One of the things I love most of living in a (small) city is that I can do 90% of my grocery shopping at mom-and-pop shops in (motivated) walking distance from my house. We have found dried chiles that I never knew existed at the Latin American grocery and the chorizo they make there is stuffed in real intestine. The Chinese fish market sold us the freshest, sweetest, most tender white fish I have ever eaten—and I have no clue what it is called. Even though I had to bone it, it was absolutely worth the effort. The Italian grocery stores we frequent sell beautiful produce, meat choices like ground lamb and wild boar sausage, and a selection of European chocolates, cheeses, cookies, coffees, and fresh pasta that leaves me utterly weak in the knees. And I love that the market next to the wine store will sell me one carrot or a piece of celery for 25 cents if I am short on mirepoix and don’t have the heart to buy a whole bag.
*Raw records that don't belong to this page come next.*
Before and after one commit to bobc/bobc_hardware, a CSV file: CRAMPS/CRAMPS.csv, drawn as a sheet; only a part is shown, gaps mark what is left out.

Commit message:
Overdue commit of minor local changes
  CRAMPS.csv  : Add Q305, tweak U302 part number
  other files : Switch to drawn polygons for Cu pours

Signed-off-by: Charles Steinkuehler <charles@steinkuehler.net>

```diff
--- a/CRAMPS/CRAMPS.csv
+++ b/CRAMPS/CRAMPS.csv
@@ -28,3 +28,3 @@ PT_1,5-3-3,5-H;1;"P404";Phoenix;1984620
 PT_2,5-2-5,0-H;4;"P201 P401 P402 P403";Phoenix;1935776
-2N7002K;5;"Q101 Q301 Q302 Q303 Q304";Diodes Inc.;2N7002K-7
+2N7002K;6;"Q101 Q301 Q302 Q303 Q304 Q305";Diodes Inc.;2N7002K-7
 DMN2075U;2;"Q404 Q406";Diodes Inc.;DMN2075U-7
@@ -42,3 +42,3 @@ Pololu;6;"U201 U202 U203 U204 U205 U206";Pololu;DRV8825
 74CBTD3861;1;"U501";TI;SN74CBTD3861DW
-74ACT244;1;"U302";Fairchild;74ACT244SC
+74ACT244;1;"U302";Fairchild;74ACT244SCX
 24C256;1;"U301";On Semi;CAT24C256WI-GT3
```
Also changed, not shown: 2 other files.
The trouble, as we food lovers know, is that these places are like the Cave of Wonders in Aladdin. You go in there for one thing, and you come out with…three bags full. Somehow, ‘I need a good hunk of parm’ turns into ‘Oooh, look at these figs!’ and ‘What about this broccoli raab?’ or ‘My life might change if I can have this triple crème cheese.’
This week, I committed the most egregious of all sins. I went grocery shopping at the Italian market on Thursday, allowed myself a few indulgences like artisan bread and delicate produce, and then promptly left for a long weekend. (I know, it’s horrible.) I felt like a child who begged for a brand new toy, loved it in the car on the way home form the store, and then left it in the backseat for a sad, Velveteen Rabbit-like fate (minus the whole coming to life thing.)
When we got back to my apartment on Sunday night, the lovely, crusty bread had gone waaaay stale in its rustic paper sack, and the produce was languishing in the crisper. Two years ago, I might have tossed the whole lot and ordered pizza, but not anymore! If my mom is the patron saint of lost food, then Tony is well on his way to canonization.
So, we cracked a bunch of eggs (the ones I got from the roadside stand!) whisked them together with whole milk and hot sauce, fried up a couple pieces of bacon, chopped and sautéed all the limp vegetables (yes…in the drippings), grated some expiring pepper jack cheese, and tore the stale bread into pieces. A great tip I learned from Tony: if you microwave stale bread for a few seconds, you can rip it up more easily—but you’ve got to work quickly because it hardens up again fast. We layered it all into a 9 x 13, covered it, and went to bed. The next day we had effortless, incredibly delicious strata, (to be enjoyed in small portions with a side of salad!), and my refrigerator and my conscience were cleared.
My sad, expired purchases actually did come back to life in this warm, crispy-outside-tender-inside casserole—I guess they had Velveteen ending after all.